Work request:
Please report every line in the material below where the word "components" is found.

Data:
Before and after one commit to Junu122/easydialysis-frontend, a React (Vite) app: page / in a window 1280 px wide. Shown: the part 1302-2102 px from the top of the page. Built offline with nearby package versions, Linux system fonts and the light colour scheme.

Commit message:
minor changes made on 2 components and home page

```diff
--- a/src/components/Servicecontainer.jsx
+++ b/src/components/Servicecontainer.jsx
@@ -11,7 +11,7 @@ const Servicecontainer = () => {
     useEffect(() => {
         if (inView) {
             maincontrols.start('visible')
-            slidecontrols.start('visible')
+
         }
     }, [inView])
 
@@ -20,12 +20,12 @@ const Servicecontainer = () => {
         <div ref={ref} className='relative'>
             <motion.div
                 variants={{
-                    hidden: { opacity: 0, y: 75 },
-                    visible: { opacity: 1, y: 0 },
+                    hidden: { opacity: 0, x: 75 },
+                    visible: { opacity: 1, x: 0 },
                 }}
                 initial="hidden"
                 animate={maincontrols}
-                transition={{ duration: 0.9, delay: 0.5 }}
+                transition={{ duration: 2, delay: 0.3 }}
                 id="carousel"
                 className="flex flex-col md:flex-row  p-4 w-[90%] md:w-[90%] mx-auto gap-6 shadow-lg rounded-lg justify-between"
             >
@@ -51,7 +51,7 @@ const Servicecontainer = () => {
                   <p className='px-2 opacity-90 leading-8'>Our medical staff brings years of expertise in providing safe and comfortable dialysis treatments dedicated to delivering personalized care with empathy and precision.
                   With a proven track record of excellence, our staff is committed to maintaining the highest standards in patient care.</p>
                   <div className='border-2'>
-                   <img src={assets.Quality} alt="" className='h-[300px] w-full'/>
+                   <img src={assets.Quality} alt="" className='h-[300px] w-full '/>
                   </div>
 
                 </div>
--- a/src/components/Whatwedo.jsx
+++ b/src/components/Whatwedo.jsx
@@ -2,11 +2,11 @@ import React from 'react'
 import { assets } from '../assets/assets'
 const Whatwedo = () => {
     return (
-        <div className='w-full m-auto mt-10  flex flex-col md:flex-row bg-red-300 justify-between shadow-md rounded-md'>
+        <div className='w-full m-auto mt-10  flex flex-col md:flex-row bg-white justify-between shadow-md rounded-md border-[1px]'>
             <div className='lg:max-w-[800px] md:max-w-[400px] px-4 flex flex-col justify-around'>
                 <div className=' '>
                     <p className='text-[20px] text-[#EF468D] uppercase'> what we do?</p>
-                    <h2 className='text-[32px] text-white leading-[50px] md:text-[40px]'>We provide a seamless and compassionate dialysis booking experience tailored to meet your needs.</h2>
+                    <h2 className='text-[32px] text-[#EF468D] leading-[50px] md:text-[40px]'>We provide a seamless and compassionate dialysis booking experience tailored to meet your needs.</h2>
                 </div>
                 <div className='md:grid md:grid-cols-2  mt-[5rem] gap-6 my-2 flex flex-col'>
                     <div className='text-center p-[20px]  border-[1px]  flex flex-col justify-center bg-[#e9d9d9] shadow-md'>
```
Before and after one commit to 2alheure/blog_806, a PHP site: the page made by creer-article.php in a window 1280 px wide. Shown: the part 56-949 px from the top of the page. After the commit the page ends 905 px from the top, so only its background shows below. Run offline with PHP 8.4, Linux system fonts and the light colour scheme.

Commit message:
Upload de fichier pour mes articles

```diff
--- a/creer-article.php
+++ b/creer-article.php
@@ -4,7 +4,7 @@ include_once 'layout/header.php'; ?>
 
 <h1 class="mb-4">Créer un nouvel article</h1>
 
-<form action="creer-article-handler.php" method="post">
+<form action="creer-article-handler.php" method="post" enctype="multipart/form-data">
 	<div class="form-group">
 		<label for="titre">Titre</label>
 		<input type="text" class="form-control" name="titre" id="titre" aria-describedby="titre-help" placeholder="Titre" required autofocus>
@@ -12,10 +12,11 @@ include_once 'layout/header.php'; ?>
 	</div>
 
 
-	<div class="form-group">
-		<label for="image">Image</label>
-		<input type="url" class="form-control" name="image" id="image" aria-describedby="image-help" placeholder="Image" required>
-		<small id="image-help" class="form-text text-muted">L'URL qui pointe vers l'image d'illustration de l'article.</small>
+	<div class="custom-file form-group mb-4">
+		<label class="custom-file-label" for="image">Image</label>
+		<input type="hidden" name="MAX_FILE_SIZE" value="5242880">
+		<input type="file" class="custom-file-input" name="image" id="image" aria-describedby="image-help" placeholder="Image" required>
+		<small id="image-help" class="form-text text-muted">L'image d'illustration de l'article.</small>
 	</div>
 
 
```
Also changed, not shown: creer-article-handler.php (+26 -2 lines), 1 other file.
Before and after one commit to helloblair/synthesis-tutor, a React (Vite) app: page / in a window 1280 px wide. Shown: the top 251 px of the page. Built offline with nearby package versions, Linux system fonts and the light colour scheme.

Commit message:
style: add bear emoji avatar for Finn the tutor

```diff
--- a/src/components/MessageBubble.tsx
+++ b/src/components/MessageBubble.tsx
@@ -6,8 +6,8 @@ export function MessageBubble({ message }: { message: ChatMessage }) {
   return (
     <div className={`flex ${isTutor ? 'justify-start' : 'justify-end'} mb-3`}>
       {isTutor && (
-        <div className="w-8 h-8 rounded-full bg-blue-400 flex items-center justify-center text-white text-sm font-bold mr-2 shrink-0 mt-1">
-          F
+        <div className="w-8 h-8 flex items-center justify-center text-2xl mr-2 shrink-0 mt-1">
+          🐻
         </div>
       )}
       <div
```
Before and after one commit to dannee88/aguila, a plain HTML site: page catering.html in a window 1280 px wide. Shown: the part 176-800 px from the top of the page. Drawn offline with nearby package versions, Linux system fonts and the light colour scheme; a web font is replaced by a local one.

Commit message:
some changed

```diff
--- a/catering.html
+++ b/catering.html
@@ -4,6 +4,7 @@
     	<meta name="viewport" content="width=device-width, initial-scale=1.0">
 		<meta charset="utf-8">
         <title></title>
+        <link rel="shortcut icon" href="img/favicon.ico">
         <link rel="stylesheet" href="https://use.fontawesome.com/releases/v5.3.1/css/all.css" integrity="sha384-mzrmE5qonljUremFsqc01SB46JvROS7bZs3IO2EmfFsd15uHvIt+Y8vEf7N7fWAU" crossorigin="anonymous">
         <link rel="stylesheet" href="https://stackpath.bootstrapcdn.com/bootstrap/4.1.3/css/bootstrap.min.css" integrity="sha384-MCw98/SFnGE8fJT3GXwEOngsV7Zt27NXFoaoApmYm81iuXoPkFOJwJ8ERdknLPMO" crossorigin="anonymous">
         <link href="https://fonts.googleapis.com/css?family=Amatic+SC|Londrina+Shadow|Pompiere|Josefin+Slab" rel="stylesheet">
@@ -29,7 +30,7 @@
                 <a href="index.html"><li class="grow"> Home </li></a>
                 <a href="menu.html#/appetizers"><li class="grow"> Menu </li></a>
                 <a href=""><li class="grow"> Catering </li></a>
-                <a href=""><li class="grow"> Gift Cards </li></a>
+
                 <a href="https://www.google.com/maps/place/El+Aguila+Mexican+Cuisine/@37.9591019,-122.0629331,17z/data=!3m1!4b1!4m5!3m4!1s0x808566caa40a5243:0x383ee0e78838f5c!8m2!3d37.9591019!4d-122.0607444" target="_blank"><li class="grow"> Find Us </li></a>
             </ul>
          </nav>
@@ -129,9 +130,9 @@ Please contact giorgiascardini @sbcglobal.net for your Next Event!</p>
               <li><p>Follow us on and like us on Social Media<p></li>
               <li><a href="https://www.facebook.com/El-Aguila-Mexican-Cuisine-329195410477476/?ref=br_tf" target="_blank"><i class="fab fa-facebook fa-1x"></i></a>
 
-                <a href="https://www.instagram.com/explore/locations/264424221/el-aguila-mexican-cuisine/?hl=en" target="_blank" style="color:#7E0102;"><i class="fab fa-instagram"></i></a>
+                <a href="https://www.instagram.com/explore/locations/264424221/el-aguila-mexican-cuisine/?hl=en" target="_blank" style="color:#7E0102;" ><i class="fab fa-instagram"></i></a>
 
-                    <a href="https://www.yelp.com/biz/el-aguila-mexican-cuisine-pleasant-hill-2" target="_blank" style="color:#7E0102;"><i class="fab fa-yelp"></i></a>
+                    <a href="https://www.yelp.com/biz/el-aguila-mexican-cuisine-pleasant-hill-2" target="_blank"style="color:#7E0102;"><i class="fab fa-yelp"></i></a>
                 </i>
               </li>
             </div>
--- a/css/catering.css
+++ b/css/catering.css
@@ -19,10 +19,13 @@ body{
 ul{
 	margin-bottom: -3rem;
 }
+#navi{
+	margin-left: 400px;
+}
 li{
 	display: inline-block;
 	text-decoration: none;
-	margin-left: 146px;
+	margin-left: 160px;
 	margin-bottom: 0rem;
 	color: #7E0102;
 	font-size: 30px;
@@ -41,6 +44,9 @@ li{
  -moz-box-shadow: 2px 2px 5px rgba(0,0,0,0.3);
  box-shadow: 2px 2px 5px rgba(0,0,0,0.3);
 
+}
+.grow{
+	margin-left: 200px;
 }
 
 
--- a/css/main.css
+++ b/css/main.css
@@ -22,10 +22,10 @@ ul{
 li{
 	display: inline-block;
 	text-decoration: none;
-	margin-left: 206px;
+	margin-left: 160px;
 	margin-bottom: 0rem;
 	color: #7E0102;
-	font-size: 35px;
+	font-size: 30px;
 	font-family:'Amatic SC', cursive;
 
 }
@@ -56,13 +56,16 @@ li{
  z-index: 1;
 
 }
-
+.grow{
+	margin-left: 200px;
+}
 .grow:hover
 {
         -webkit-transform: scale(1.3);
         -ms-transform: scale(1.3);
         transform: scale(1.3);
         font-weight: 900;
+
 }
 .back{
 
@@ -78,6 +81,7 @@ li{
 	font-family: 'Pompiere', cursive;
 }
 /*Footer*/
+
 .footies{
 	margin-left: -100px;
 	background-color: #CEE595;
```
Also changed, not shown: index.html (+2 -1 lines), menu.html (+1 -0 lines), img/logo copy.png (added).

Finished task:
minor changes made on 2 components and home page
--- a/src/components/Servicecontainer.jsx
+++ b/src/components/Servicecontainer.jsx
--- a/src/components/Whatwedo.jsx
+++ b/src/components/Whatwedo.jsx
--- a/src/components/MessageBubble.tsx
+++ b/src/components/MessageBubble.tsx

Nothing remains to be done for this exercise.